Exploring everyday life dynamics in meat reduction - A cluster analysis of flexitarians in Denmark
Professor Bente Halkier has, together with Thomas Bøker Lund published the article "Exploring everyday life dynamics in meat reduction – a cluster analysis of flexitarians in Denmark" in the journal "Appetite".
Flexitarians are attracting increasing attention in the research on meat reduction. But there has been limited focus on comprehensive understandings of a broader range of dynamics that can work as barriers and facilitators for meat reduction.
In this article, the authors use social practice theory (SPT) as a comprehensive approach to barriers and facilitators in meat reduction in everyday life. They present an analysis of data from a representative Danish cross-sectional survey. The article show, first, that Danish flexitarians can be divided into four distinct clusters in accordance with combinations of everyday facilitators and barriers.
Second, they show that the prevalence of these classes varies considerably depending on how long people have been flexitarians. They argue that the patterns in this variation indicate that over time people transition to other classes where barriers
to plant-rich eating become less significant, and routinization emerges in different ways.
Finally, third, the authors show that flexitarians do report eating less meat than consumers who label themselves as eating meat with no restrictions. They also highlight that the difference is relatively modest. Indeed, meat intake is still quite common even in classes where routinization is highest. Throughout the paper, similarities and differences between the SPT framework and another recent framework, the COM-B model, that also provides a comprehensive approach to the understanding of behavioural change are discussed.

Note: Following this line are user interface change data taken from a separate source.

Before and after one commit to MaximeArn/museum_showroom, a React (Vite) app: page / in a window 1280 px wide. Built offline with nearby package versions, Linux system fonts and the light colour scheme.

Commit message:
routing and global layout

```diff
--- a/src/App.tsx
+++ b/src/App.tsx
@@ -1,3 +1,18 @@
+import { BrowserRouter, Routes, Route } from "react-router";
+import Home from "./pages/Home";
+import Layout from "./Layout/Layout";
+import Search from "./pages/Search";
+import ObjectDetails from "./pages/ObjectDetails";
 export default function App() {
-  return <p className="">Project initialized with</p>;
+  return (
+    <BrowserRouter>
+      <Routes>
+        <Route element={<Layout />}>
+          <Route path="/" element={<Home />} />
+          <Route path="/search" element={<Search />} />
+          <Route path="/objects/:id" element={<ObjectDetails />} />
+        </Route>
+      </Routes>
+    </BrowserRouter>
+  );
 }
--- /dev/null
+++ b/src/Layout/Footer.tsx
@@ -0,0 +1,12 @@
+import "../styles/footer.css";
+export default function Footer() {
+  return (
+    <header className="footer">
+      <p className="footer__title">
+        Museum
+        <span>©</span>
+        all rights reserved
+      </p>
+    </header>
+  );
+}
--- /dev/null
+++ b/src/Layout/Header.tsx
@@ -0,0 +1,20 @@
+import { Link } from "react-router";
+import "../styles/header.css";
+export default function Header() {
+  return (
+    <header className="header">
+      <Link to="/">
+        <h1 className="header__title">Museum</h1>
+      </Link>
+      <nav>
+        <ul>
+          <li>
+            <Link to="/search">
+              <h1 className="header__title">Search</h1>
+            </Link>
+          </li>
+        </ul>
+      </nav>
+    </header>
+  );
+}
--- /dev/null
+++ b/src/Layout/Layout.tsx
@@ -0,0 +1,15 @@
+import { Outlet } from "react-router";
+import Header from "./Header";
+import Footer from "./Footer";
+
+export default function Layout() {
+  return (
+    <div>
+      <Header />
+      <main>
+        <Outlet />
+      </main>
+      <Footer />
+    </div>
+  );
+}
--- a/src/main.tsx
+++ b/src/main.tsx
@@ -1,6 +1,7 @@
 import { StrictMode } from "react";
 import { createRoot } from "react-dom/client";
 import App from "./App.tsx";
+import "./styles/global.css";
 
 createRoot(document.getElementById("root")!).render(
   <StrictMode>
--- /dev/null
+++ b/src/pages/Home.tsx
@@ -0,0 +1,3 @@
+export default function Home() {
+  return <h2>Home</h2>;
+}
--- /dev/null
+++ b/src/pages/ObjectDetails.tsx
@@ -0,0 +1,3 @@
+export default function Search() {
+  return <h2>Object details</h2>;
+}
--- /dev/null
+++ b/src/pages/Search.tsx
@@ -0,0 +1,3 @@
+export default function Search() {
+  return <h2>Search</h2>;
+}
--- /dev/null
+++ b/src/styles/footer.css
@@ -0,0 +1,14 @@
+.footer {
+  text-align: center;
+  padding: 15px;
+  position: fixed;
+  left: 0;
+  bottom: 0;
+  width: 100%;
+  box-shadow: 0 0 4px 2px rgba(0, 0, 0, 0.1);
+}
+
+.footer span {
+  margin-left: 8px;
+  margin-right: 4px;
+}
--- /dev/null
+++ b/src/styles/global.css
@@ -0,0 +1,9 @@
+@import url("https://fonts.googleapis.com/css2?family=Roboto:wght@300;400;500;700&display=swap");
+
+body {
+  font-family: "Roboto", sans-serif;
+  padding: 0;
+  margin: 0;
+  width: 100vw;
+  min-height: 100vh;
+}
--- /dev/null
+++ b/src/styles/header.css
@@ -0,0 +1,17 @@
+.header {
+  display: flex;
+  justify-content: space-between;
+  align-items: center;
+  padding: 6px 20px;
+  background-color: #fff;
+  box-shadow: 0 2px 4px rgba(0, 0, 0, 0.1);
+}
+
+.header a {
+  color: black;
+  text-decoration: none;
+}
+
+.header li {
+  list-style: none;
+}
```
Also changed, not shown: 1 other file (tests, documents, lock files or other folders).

Read the article (open access): 'Exploring everyday life dynamics in meat reduction - A cluster analysis of flexitarians in Denmark'